The number of road signs and plates on five streets in central Moscow has been decreased from 832 to 593 – almost 33 percent. The removal of 239 signs was made possible by an experiment to introduce combined and smaller road signs. Signs measuring 50 x 50 centimetres have been placed on Bolshaya Nikitskaya Street and on Granatny and Bryusov pereuloks. The road signs on Malaya Nikitskaya Street and Skaryatinsky Pereulok are 40 x 40 centimetres.
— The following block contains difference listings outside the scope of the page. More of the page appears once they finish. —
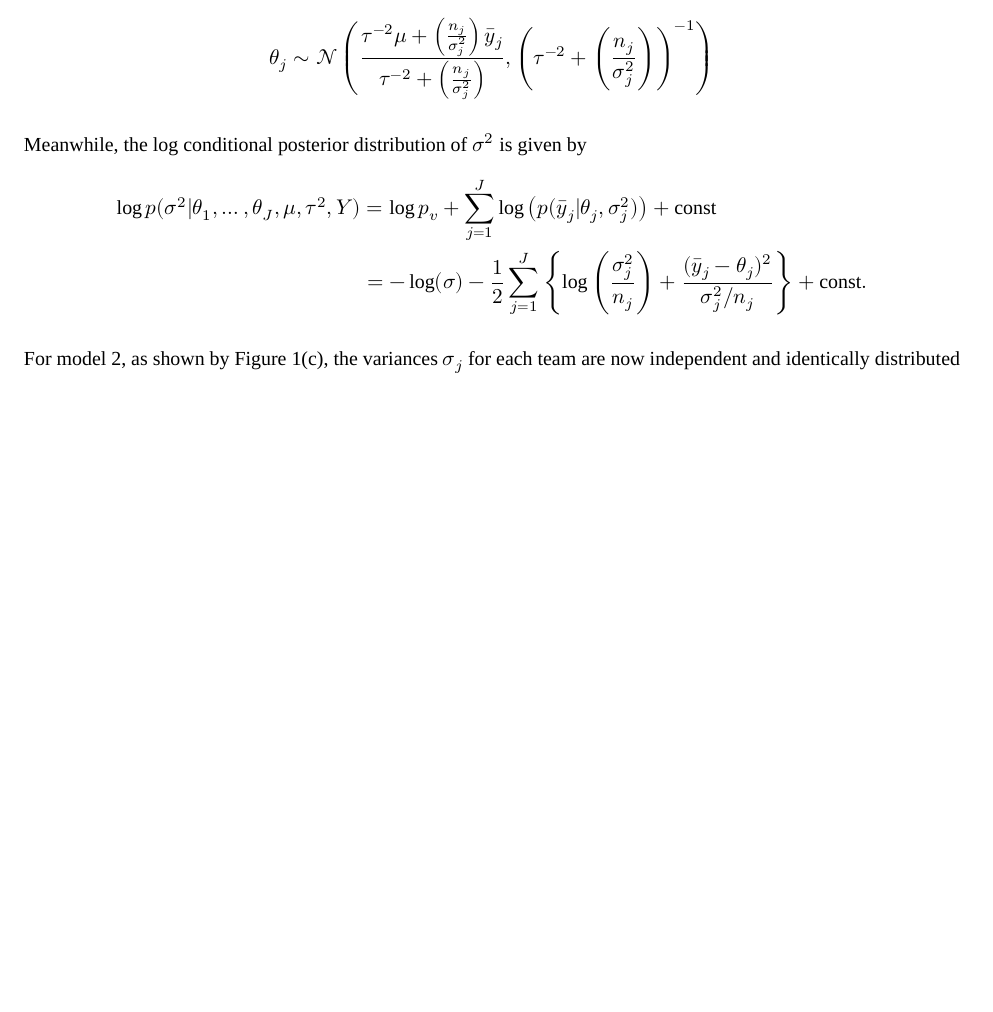
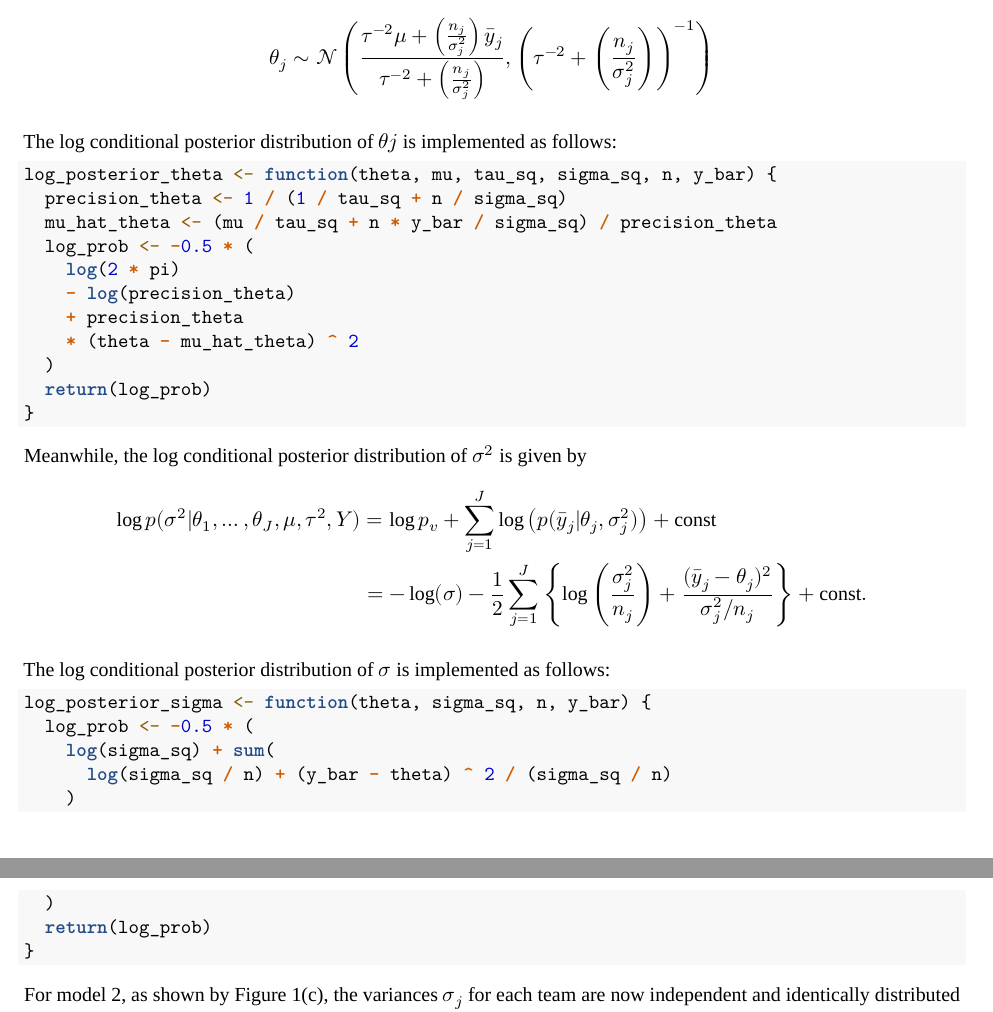
Before and after one commit to juanwulu/courses, an R Markdown document (purdue/stat656-fall2024/homework3/hw3.rmd): part of page 4 of 8 before the commit and two parts of pages 4 and 5 of 9 after it, the two joined at a grey line, cut so that both start at the same text, the shorter picture padded with empty space. Rendered offline with R 4.5, knitr and Pandoc, then LaTeX, with nearby package versions; a font, style sheet, LaTeX package, included part or bibliography that could not be used is replaced or left out.

Commit message:
stat656(hw3) Initial implementation of codes for model 1 and model 2

````diff
--- a/purdue/stat656-fall2024/homework3/hw3.rmd
+++ b/purdue/stat656-fall2024/homework3/hw3.rmd
@@ -132,6 +132,22 @@ $$
   \theta_{j}\sim\mathcal{N}\left(\frac{\tau^{-2}\mu+\left(\frac{n_{j}}{\sigma^{2}_{j}}\right)\bar{y}_{j}}{\tau^{-2}+\left(\frac{n_{j}}{\sigma^{2}_{j}}\right)},\left(\tau^{-2} + \left(\frac{n_{j}}{\sigma^{2}_{j}}\right)\right)^{-1}\right)
 $$
 
+The log conditional posterior distribution of $\theta{j}$ is implemented as follows:
+
+```{r log-posterior-theta}
+log_posterior_theta <- function(theta, mu, tau_sq, sigma_sq, n, y_bar) {
+  precision_theta <- 1 / (1 / tau_sq + n / sigma_sq)
+  mu_hat_theta <- (mu / tau_sq + n * y_bar / sigma_sq) / precision_theta
+  log_prob <- -0.5 * (
+    log(2 * pi)
+    - log(precision_theta)
+    + precision_theta
+    * (theta - mu_hat_theta) ^ 2
+  )
+  return(log_prob)
+}
+```
+
 Meanwhile, the log conditional posterior distribution of $\sigma^{2}$ is given by
 $$
 \begin{aligned}
@@ -139,6 +155,19 @@ $$
   &= -\log(\sigma) - \frac{1}{2}\sum\limits_{j=1}^{J}\left\{\log\left(\frac{\sigma_{j}^{2}}{n_{j}}\right)+\frac{(\bar{y}_{j}-\theta_{j})^{2}}{\sigma_{j}^{2}/n_{j}}\right\} + \text{const}.
 \end{aligned}
 $$
+
+The log conditional posterior distribution of $\sigma$ is implemented as follows:
+
+```{r log-posterior-sigma}
+log_posterior_sigma <- function(theta, sigma_sq, n, y_bar) {
+  log_prob <- -0.5 * (
+    log(sigma_sq) + sum(
+      log(sigma_sq / n) + (y_bar - theta) ^ 2 / (sigma_sq / n)
+    )
+  )
+  return(log_prob)
+}
+```
 
 For model 2, as shown by Figure 1(c), the variances $\sigma_{j}$ for each team are now independent and identically distributed with $\sigma_{1}^{2},\ldots,\sigma_{J}^{2}\overset{\text{i.i.d}}{\sim}p_{v}$. To leverage the conjugate structure, the conditional distribution of $\theta_{j}$ is then given by $\theta_{j}\sim\mathcal{N}(\mu,\tau^{2}\sigma^{2}_{j})$. As a result, the log joint conditional posterior distribution of $\left(\theta_{j},\sigma^{2}_{j}\right)$ is given by
 $$
````
Also changed, not shown: purdue/stat656-fall2024/homework3/hw3.rmd (24 more changed lines).
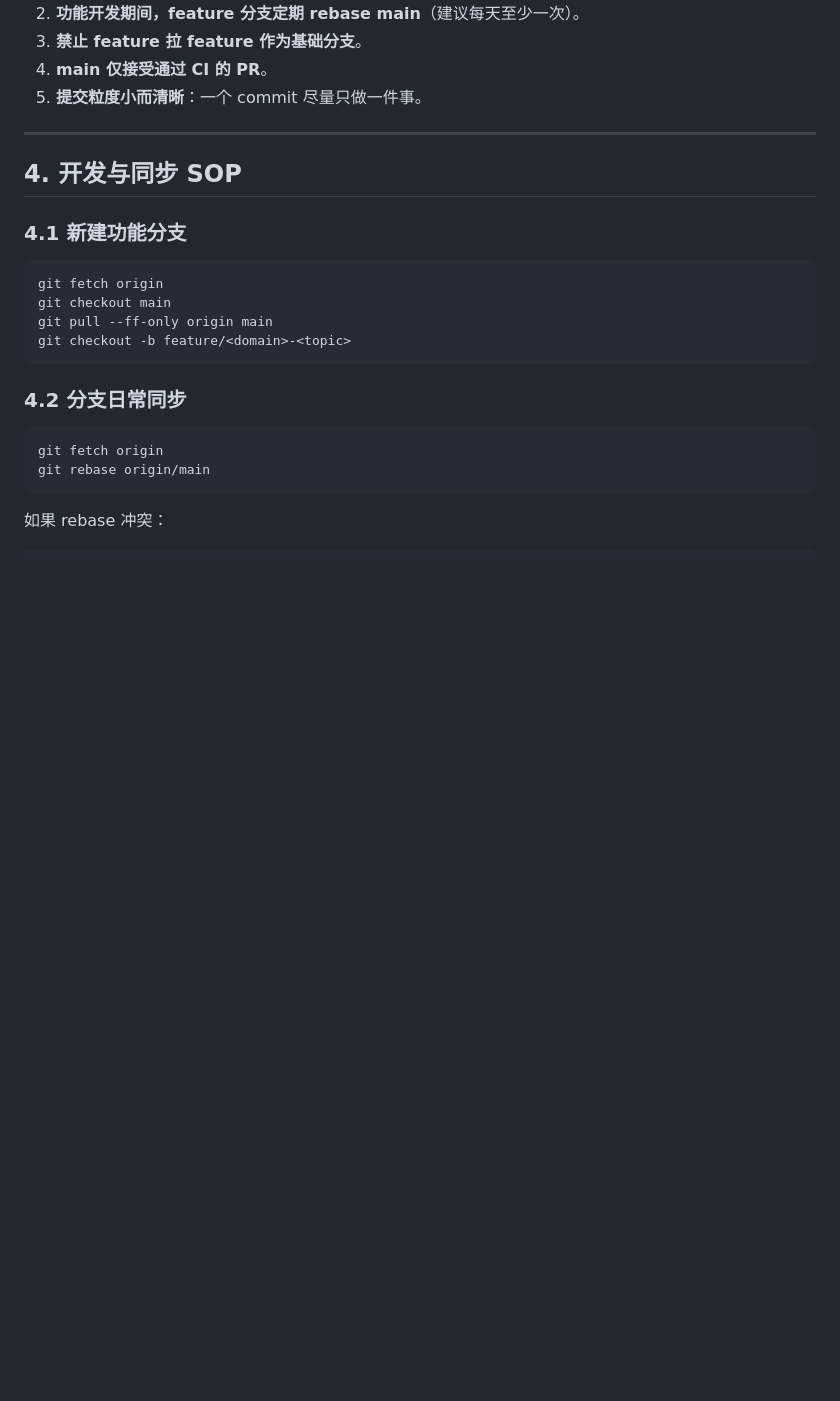
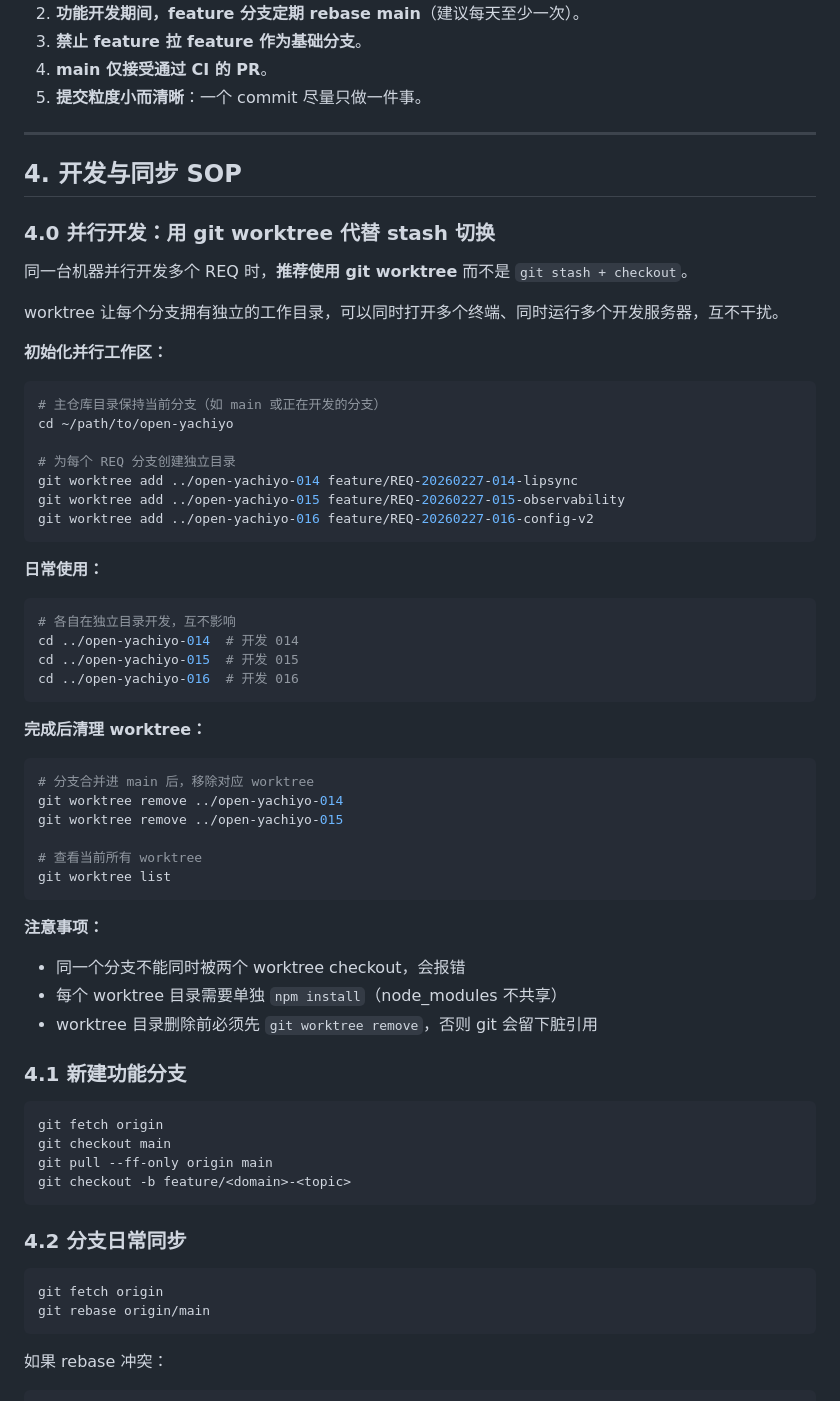
Before and after one commit to sdyzjx/desktop-ai-native-runtime, a Markdown page: docs/BRANCH_COLLABORATION_SPEC.md, the part around the change. GitHub-like rendering; blank space fills up the shorter version.

Commit message:
docs: add git worktree parallel development guide

````diff
--- a/docs/BRANCH_COLLABORATION_SPEC.md
+++ b/docs/BRANCH_COLLABORATION_SPEC.md
@@ -62,6 +62,49 @@
 ---
 
 ## 4. 开发与同步 SOP
+
+### 4.0 并行开发：用 git worktree 代替 stash 切换
+
+同一台机器并行开发多个 REQ 时，**推荐使用 git worktree** 而不是 `git stash + checkout`。
+
+worktree 让每个分支拥有独立的工作目录，可以同时打开多个终端、同时运行多个开发服务器，互不干扰。
+
+**初始化并行工作区：**
+
+```bash
+# 主仓库目录保持当前分支（如 main 或正在开发的分支）
+cd ~/path/to/open-yachiyo
+
+# 为每个 REQ 分支创建独立目录
+git worktree add ../open-yachiyo-014 feature/REQ-20260227-014-lipsync
+git worktree add ../open-yachiyo-015 feature/REQ-20260227-015-observability
+git worktree add ../open-yachiyo-016 feature/REQ-20260227-016-config-v2
+```
+
+**日常使用：**
+
+```bash
+# 各自在独立目录开发，互不影响
+cd ../open-yachiyo-014  # 开发 014
+cd ../open-yachiyo-015  # 开发 015
+cd ../open-yachiyo-016  # 开发 016
+```
+
+**完成后清理 worktree：**
+
+```bash
+# 分支合并进 main 后，移除对应 worktree
+git worktree remove ../open-yachiyo-014
+git worktree remove ../open-yachiyo-015
+
+# 查看当前所有 worktree
+git worktree list
+```
+
+**注意事项：**
+- 同一个分支不能同时被两个 worktree checkout，会报错
+- 每个 worktree 目录需要单独 `npm install`（node_modules 不共享）
+- worktree 目录删除前必须先 `git worktree remove`，否则 git 会留下脏引用
 
 ### 4.1 新建功能分支
 
````
Also changed, not shown: docs/process/merge-and-integration-sop.md (+18 -0 lines).
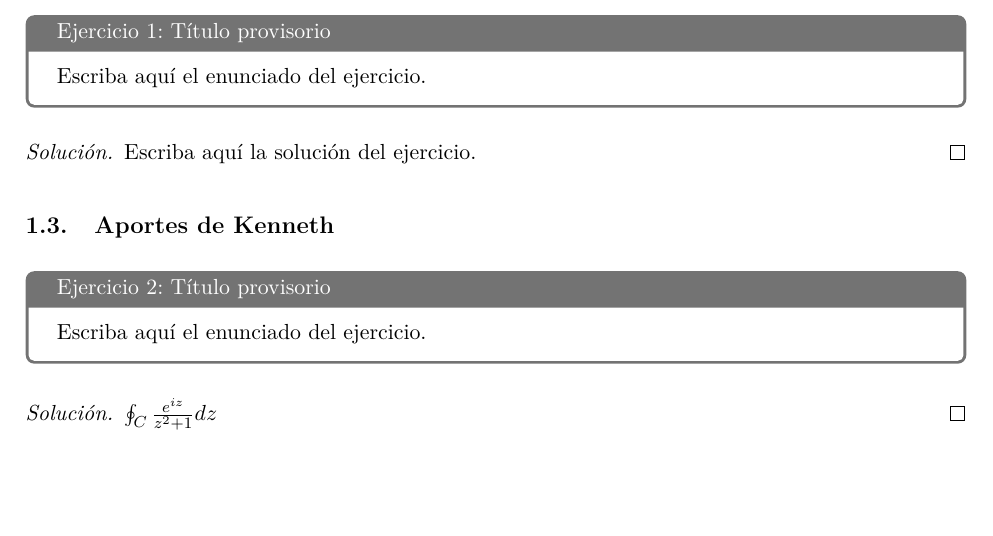
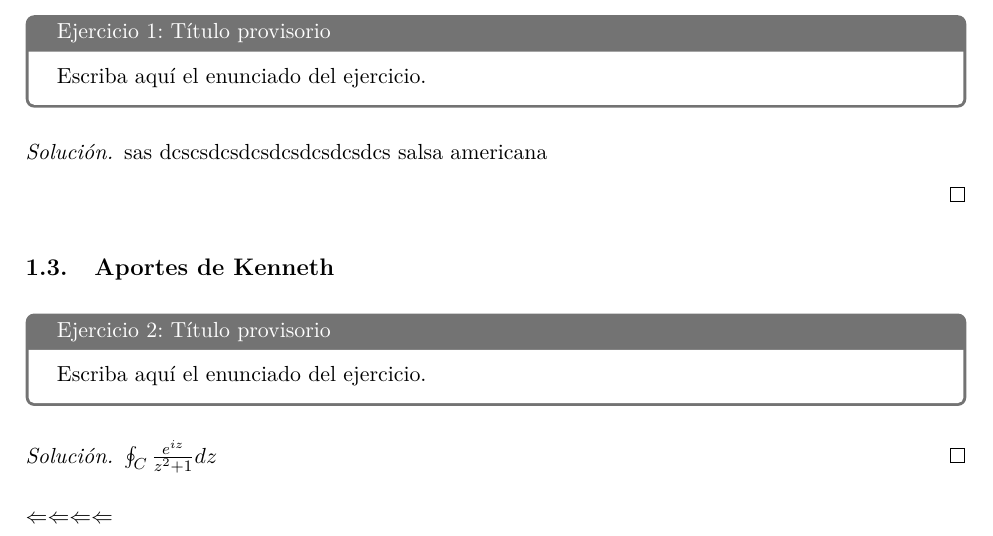
Before and after one commit to asalocin/INTEGRATON, a LaTeX document (main.tex, which reads aportes/fonseca/f.tex): part of page 2 of 2, cut so that both start at the same text, the shorter picture padded with empty space. Compiled offline with pdfLaTeX.

Commit message:
Agrega mi parte del documento

```diff
--- a/aportes/fonseca/f.tex
+++ b/aportes/fonseca/f.tex
@@ -8,5 +8,7 @@ Escriba aquí el enunciado del ejercicio.
 \end{ejercicio}
 
 \begin{solucion}
-Escriba aquí la solución del ejercicio.
+sas
+dcscsdcsdcsdcsdcsdcsdcs salsa americana
+
 \end{solucion}
--- a/main.tex
+++ b/main.tex
@@ -23,5 +23,6 @@
 \input{aportes/nicolas/n}
 \input{aportes/fonseca/f}
 \input{aportes/kenneth/k}
+$\Leftarrow \Leftarrow \Leftarrow \Leftarrow $
 
 \end{document}
```
Also changed, not shown: 2 other files.
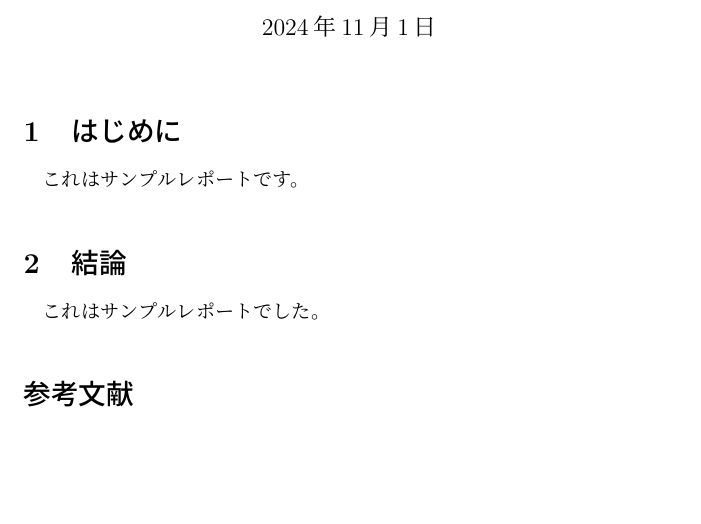
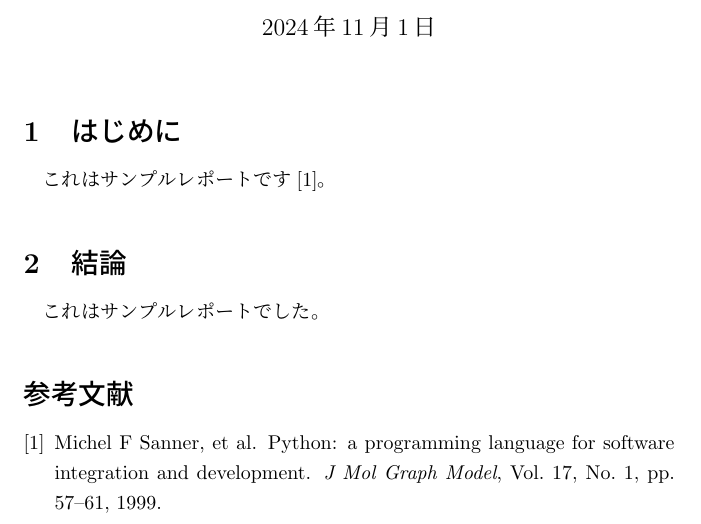
Before and after one commit to Okabe-Junya/latex-project-template, a LaTeX document (sample.tex, which reads sample.bib): part of the page, cut so that both start at the same text, the shorter picture padded with empty space. Compiled offline with pLaTeX and dvipdfmx.

Commit message:
[update]参考文献をbibtexで記述

```diff
--- a/sample.bib
+++ b/sample.bib
@@ -0,0 +1,9 @@
+@article{sanner1999python,
+  title   = {Python: a programming language for software integration and development},
+  author  = {Sanner, Michel F and others},
+  journal = {J Mol Graph Model},
+  volume  = {17},
+  number  = {1},
+  pages   = {57--61},
+  year    = {1999}
+}
--- a/sample.tex
+++ b/sample.tex
@@ -9,7 +9,7 @@
 
 \section{はじめに}
 
-これはサンプルレポートです。
+これはサンプルレポートです\cite{sanner1999python}。
 
 \section{結論}
 
```
Also changed, not shown: 1 other file.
The size of a standard road sign is 70 x 70 centimetres.
"We no longer use information signs such as Disabled and Paid Services, having combined them with other road signs, which is much more convenient for the visual perception of information,” Maxim Liksutov, Deputy Mayor of Moscow, Head of the Department of Transport and Road Infrastructure Development.
The experiment with smaller road signs is being carried out on the instructions of the State Commission for Road Safety, headed by First Deputy Prime Minister Igor Shuvalov. Smaller road signs have been effectively used in many cities around the world. They fit better in the urban space and blend well with the new image of the city centre.
"The reduction in the size and number of road signs will allow the city to cut expenses on purchasing and installation, Mr Liksutov said. The smaller size of the new road signs will not have a negative effect on road safety.